■ **Version difference data**
----

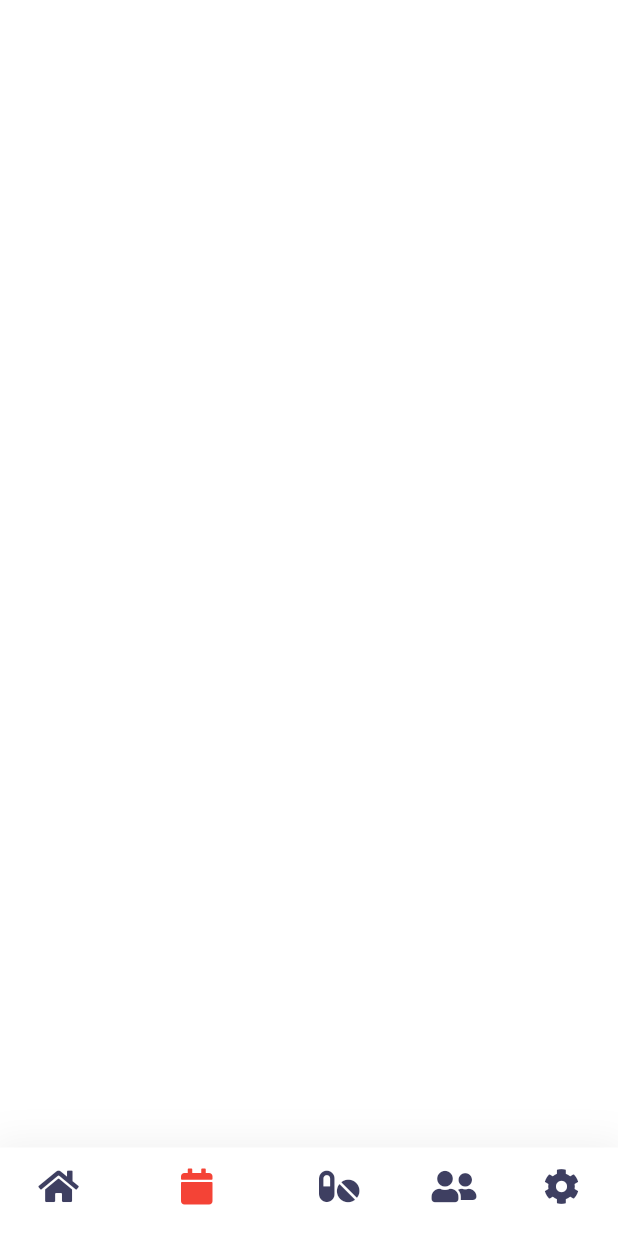
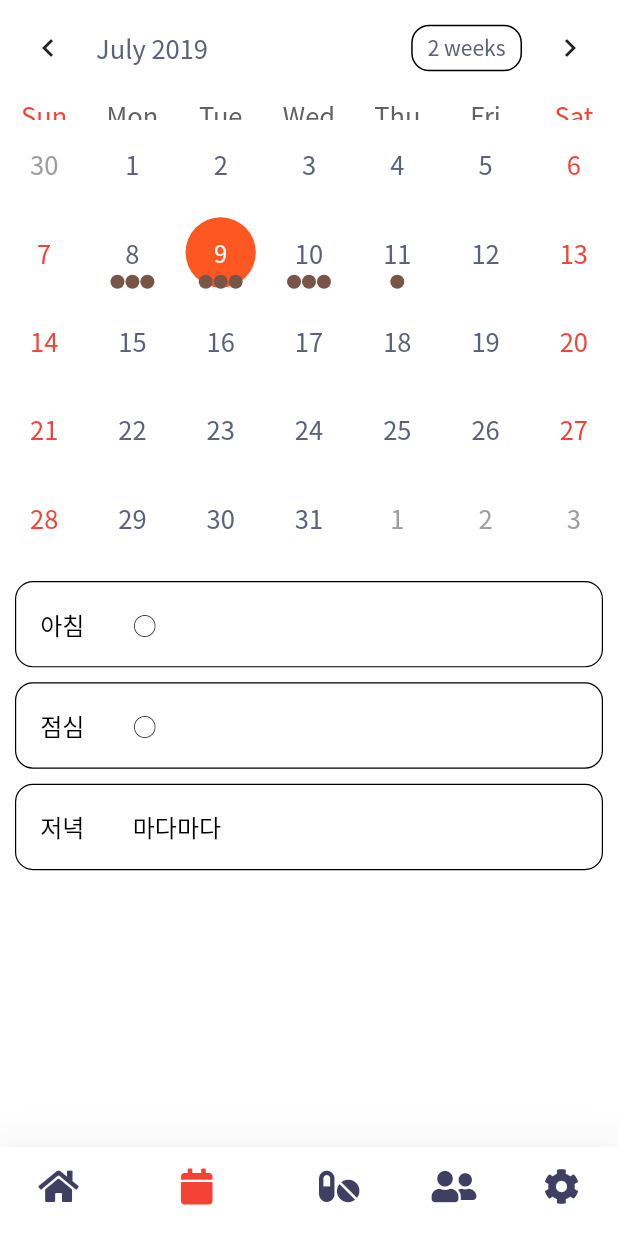
Before and after one commit to xeken/phillwhen, a Flutter app: the screen it shows after launch, item 2 of the bottom bar chosen, on a phone screen of 412 x 824 dp. Run offline on Flutter 3.47's test engine with Material 2 defaults, Android fonts, the phone set to English and light mode, and no system bars; drawn by our look-alikes of table_calendar; our stand-ins replace flutter_svg, font_awesome_flutter; network calls fail.

Commit message:
[UPDATE] Calendar 75%

```diff
--- a/lib/pages/Calendar.dart
+++ b/lib/pages/Calendar.dart
@@ -1,15 +1,5 @@
-import 'package:date_utils/date_utils.dart';
 import 'package:flutter/material.dart';
-import 'package:intl/date_symbol_data_local.dart';
 import 'package:table_calendar/table_calendar.dart';
-
-final Map<DateTime, List> _holidays = {
-  DateTime(2019, 1, 1): ['New Year\'s Day'],
-  DateTime(2019, 1, 6): ['Epiphany'],
-  DateTime(2019, 2, 14): ['Valentine\'s Day'],
-  DateTime(2019, 4, 21): ['Easter Sunday'],
-  DateTime(2019, 4, 22): ['Easter Monday'],
-};
 
 class Calendar extends StatefulWidget {
   @override
@@ -19,8 +9,107 @@ class Calendar extends StatefulWidget {
 class _CalendarState extends State<Calendar> {
   @override
   Widget build(BuildContext context) {
-    return Container(
+    return MyHomePage();
+  }
+}
 
+class MyHomePage extends StatefulWidget {
+  @override
+  _MyHomePageState createState() => _MyHomePageState();
+}
+
+class _MyHomePageState extends State<MyHomePage> with TickerProviderStateMixin {
+  DateTime _selectedDay;
+  Map<DateTime, List> _events;
+  Map<DateTime, List> _visibleEvents;
+  Map<DateTime, List> _visibleHolidays;
+  List _selectedEvents;
+
+  final Map<DateTime, List> _holidays = {
+    DateTime(2019, 7, 1): ['sad'],
+    DateTime(2019, 7, 11): ['sasdad'],
+    DateTime(2019, 7, 28): ['sad'],
+  };
+
+  @override
+  void initState() {
+    super.initState();
+    _selectedDay = DateTime.now();
+    _events = {
+      _selectedDay.subtract(Duration(days: 1)): [
+        '아침         ○',
+        '점심         ×',
+        '저녁         ○'
+      ],
+      // 어제
+      _selectedDay: ['아침         ○', '점심         ○', '저녁         마다마다'],
+      // 오늘 , 해상도 테스트는 안 해봤다만 마커표사는 한 날에 최대 4개인 것으로 판단
+      _selectedDay.add(Duration(days: 1)):
+          Set.from(['아침         마다마다', '점심         마다마다', '저녁         마다마다']).toList(),
+      //중복제거 방식
+      _selectedDay.add(Duration(days: 2)): ['쾌유빔'],
+      //일주일 후
+    };
+
+    _selectedEvents = _events[_selectedDay] ?? [];
+    _visibleEvents = _events;
+    _visibleHolidays = _holidays;
+  }
+
+  void _onDaySelected(DateTime day, List events) {
+    setState(() {
+      _selectedDay = day;
+      _selectedEvents = events;
+    });
+  }
+
+  @override
+  Widget build(BuildContext context) {
+    return Scaffold(
+      body: Column(
+        children: <Widget>[
+          _buildTableCalendar(),
+          const SizedBox(height: 8.0),
+          Expanded(child: _buildEventList()),
+        ],
+      ),
+    );
+  }
+
+  Widget _buildTableCalendar() {
+    return TableCalendar(
+      locale: 'en_US',
+      //변경 금지
+      events: _visibleEvents,
+      holidays: _visibleHolidays,
+      formatAnimation: FormatAnimation.scale,
+      startingDayOfWeek: StartingDayOfWeek.sunday,
+      availableGestures: AvailableGestures.all,
+      calendarStyle: CalendarStyle(
+        selectedColor: Colors.deepOrange,
+        todayColor: Color.fromARGB(200, 254, 154, 46),
+        markersColor: Colors.brown,
+      ),
+      onDaySelected: _onDaySelected,
+    );
+  }
+
+//하단 리스트 뷰
+  Widget _buildEventList() {
+    return ListView(
+      children: _selectedEvents
+          .map((event) => Container(
+                decoration: BoxDecoration(
+                  border: Border.all(width: 0.8),
+                  borderRadius: BorderRadius.circular(12.0),
+                ),
+                margin: const EdgeInsets.symmetric(horizontal: 10, vertical: 5),
+                child: ListTile(
+                  title: Text(event.toString()),
+                  onTap: () => print('$event'),
+                ),
+              ))
+          .toList(),
     );
   }
 }
```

----

■ **Assignment**
What lines in the data include the string "class"? Copy each one.

■ **Solution for this problem**
 class Calendar extends StatefulWidget {
@@ -19,8 +9,107 @@ class Calendar extends StatefulWidget {
 class _CalendarState extends State<Calendar> {
+class MyHomePage extends StatefulWidget {
+class _MyHomePageState extends State<MyHomePage> with TickerProviderStateMixin {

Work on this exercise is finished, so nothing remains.